_Work request_
Gather every line below where "color" appears.

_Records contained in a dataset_
>>>>

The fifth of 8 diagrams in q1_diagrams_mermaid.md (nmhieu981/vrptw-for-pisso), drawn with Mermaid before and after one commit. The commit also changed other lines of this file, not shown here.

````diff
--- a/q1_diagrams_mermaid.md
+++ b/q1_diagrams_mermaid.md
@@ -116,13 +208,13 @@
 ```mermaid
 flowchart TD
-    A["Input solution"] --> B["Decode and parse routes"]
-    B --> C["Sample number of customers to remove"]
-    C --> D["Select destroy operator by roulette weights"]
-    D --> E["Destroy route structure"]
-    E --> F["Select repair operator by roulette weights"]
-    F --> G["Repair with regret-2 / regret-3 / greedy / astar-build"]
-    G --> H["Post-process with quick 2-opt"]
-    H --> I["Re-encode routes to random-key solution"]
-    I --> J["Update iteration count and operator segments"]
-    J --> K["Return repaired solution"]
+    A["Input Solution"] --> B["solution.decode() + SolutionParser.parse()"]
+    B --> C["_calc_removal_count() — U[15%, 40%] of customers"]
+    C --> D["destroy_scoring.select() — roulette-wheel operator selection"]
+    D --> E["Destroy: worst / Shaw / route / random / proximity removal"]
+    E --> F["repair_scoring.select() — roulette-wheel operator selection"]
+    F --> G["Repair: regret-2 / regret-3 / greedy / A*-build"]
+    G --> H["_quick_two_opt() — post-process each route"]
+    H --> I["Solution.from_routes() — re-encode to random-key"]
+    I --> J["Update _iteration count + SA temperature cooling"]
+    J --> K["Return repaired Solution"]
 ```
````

<<<<
>>>>

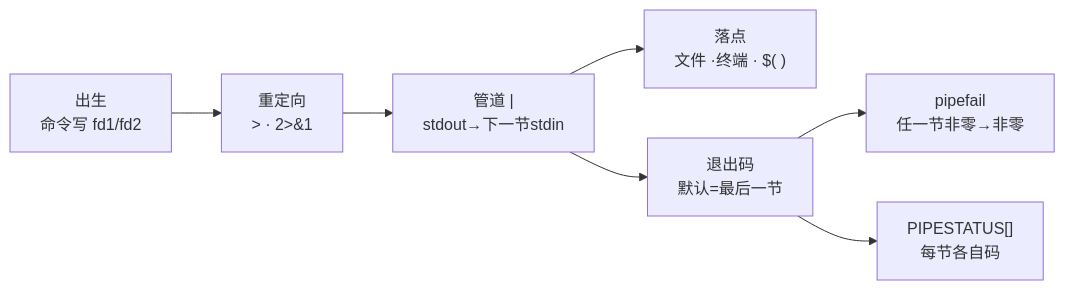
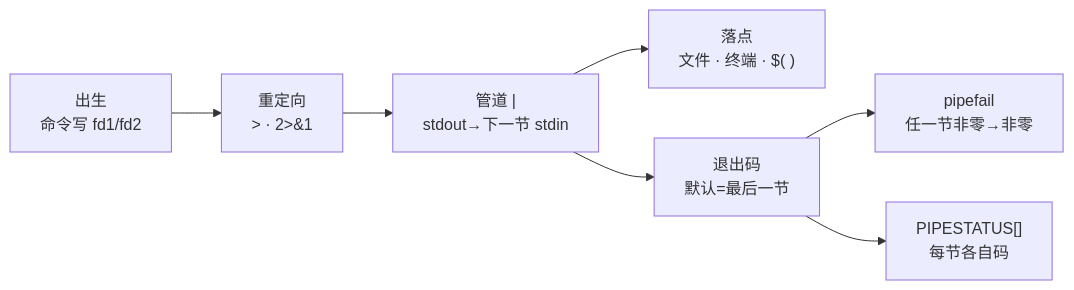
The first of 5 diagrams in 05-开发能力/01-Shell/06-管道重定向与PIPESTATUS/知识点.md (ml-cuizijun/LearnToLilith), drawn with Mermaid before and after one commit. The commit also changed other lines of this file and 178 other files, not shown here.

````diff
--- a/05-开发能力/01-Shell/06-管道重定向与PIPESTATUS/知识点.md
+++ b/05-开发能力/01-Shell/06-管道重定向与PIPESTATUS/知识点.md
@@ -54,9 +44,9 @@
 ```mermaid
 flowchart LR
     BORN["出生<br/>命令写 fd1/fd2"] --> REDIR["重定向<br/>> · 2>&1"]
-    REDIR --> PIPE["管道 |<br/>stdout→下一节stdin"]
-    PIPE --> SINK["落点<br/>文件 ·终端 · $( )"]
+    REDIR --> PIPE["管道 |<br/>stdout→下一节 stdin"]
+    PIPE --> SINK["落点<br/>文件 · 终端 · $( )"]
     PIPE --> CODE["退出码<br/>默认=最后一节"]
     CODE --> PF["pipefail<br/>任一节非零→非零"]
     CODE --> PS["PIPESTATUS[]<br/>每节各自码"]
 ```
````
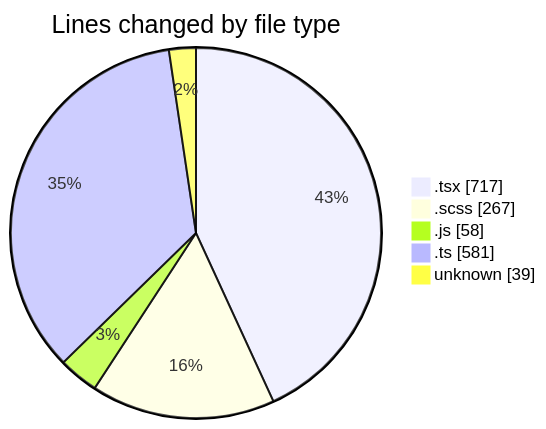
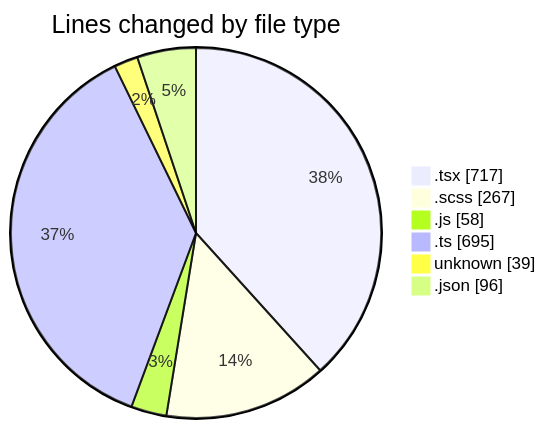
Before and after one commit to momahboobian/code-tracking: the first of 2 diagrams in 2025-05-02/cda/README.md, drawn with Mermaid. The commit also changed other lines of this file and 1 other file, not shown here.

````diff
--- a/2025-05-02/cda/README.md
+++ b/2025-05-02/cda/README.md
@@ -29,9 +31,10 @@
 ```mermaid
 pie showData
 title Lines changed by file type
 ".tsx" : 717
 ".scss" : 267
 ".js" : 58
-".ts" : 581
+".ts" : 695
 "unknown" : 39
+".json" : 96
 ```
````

<<<<
>>>>

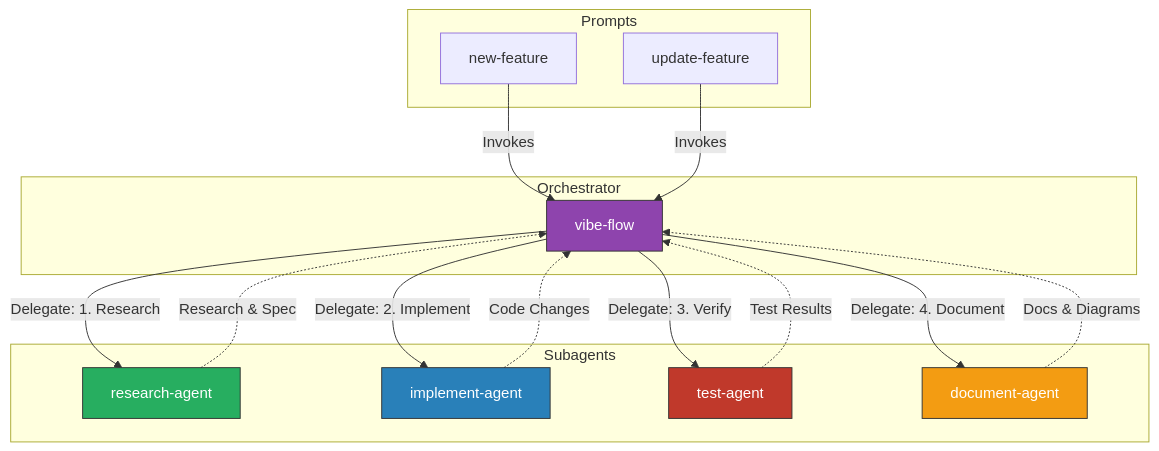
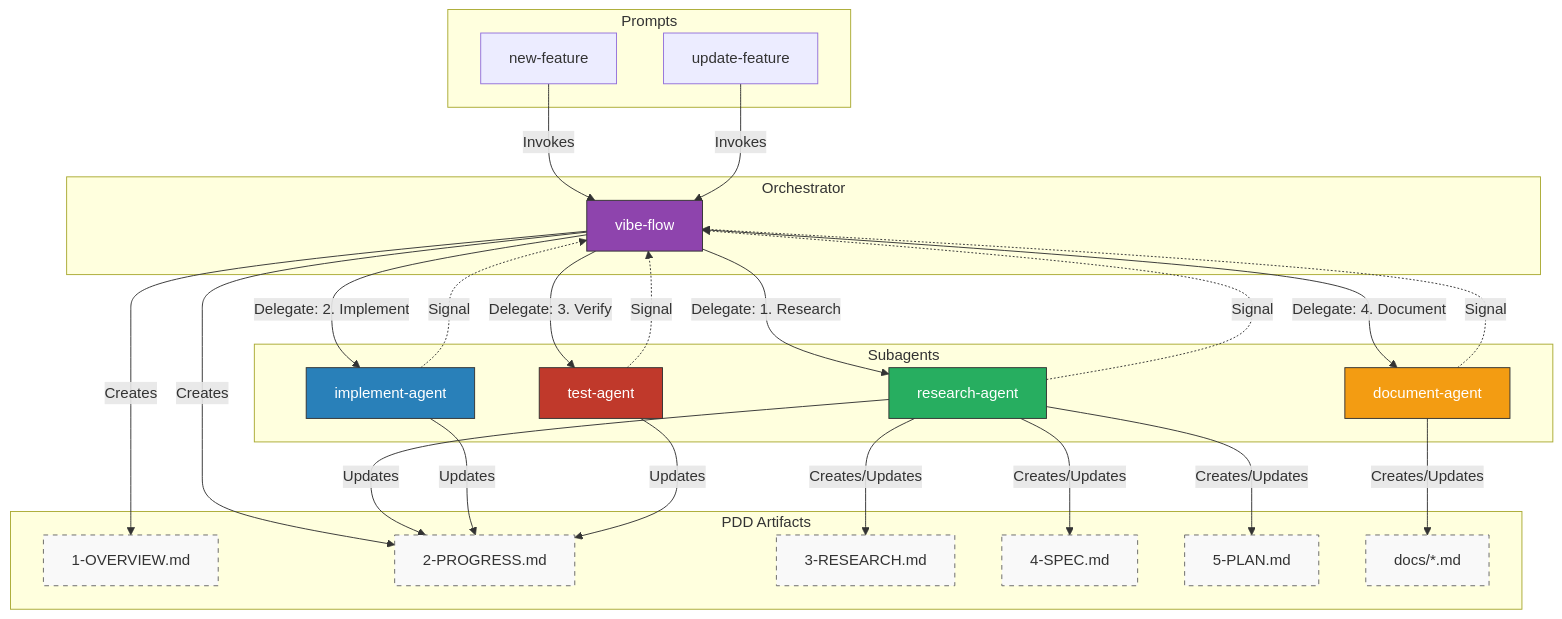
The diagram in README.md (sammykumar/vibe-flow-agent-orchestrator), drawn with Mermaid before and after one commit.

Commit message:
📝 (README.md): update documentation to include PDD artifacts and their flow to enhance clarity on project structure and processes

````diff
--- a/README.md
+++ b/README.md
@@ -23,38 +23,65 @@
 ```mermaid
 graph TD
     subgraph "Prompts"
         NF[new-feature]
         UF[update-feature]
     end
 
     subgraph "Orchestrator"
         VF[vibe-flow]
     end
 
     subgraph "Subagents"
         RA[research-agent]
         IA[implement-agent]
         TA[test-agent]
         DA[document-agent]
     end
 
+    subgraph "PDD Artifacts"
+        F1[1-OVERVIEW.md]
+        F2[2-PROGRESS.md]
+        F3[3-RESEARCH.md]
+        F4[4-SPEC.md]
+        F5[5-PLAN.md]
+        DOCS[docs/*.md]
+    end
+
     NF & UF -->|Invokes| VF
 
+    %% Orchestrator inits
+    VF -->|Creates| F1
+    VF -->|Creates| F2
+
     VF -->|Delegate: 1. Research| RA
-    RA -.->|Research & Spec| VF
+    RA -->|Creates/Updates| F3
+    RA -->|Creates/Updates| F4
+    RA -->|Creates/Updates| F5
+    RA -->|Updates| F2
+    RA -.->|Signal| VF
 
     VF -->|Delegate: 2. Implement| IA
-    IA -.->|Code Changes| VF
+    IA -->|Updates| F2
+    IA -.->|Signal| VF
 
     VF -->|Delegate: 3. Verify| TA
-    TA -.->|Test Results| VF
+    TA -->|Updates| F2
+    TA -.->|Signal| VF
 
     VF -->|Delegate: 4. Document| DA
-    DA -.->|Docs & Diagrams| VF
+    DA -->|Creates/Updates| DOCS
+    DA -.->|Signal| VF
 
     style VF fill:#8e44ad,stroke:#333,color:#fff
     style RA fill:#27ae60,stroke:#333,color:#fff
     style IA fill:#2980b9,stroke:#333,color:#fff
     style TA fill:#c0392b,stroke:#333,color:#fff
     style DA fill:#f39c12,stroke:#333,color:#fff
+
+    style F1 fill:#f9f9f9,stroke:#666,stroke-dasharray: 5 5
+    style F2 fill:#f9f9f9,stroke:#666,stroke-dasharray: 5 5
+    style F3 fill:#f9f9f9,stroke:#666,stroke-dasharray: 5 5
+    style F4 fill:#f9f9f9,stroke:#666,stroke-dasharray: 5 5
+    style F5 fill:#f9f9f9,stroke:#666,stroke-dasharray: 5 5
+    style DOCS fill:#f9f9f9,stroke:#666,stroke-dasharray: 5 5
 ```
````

<<<<

_Answer for this exercise_
     style VF fill:#8e44ad,stroke:#333,color:#fff
     style RA fill:#27ae60,stroke:#333,color:#fff
     style IA fill:#2980b9,stroke:#333,color:#fff
     style TA fill:#c0392b,stroke:#333,color:#fff
     style DA fill:#f39c12,stroke:#333,color:#fff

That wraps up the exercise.